===== Excerpted records

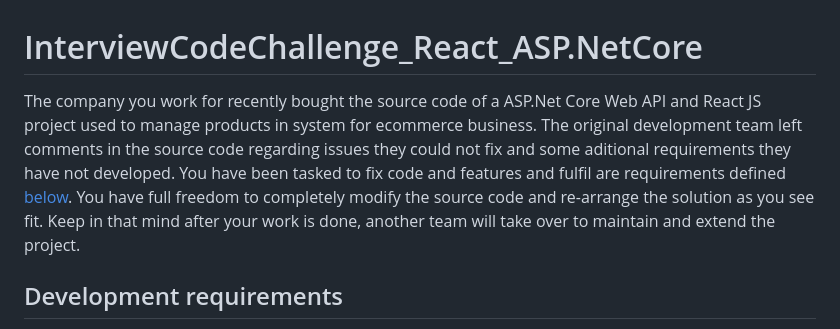
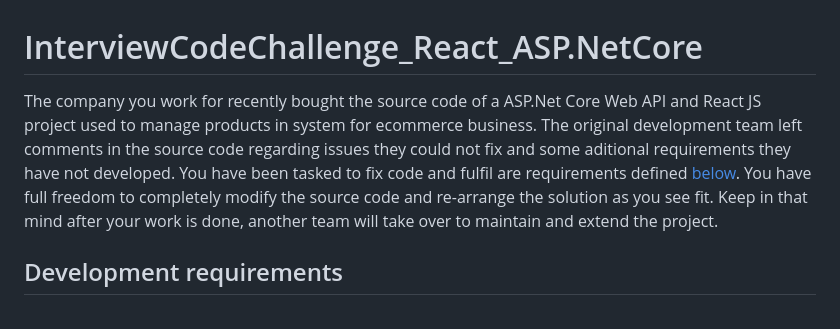
Before and after one commit to priyakanttiwary/InterviewCodeChallenge_React_ASP.NetCore, a Markdown page: README.md, the part around the change. GitHub-like rendering.

```diff
--- a/README.md
+++ b/README.md
@@ -1,6 +1,6 @@
 # InterviewCodeChallenge_React_ASP.NetCore
 
-The company you work for recently bought the source code of a ASP.Net Core Web API and React JS project used to manage products in system for ecommerce business. The original development team left comments in the source code regarding issues they could not fix and some aditional requirements they have not developed. You have been tasked to fix code and features and fulfil are requirements defined [below](#requirements). You have full freedom to completely modify the source code and re-arrange the solution as you see fit. Keep in that mind after your work is done, another team will take over to maintain and extend the project.
+The company you work for recently bought the source code of a ASP.Net Core Web API and React JS project used to manage products in system for ecommerce business. The original development team left comments in the source code regarding issues they could not fix and some aditional requirements they have not developed. You have been tasked to fix code and fulfil are requirements defined [below](#requirements). You have full freedom to completely modify the source code and re-arrange the solution as you see fit. Keep in that mind after your work is done, another team will take over to maintain and extend the project.
 
 ## Development requirements
 * [.Net Core 3.1] (https://dotnet.microsoft.com/en-us/download/dotnet/3.1)
```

==========

What you have to do: After identifying the lines above that contain "NetCore", copy each one.

Exercise output:
Before and after one commit to priyakanttiwary/InterviewCodeChallenge_React_ASP.NetCore, a Markdown page: README.md, the part around the change. GitHub-like rendering.
 # InterviewCodeChallenge_React_ASP.NetCore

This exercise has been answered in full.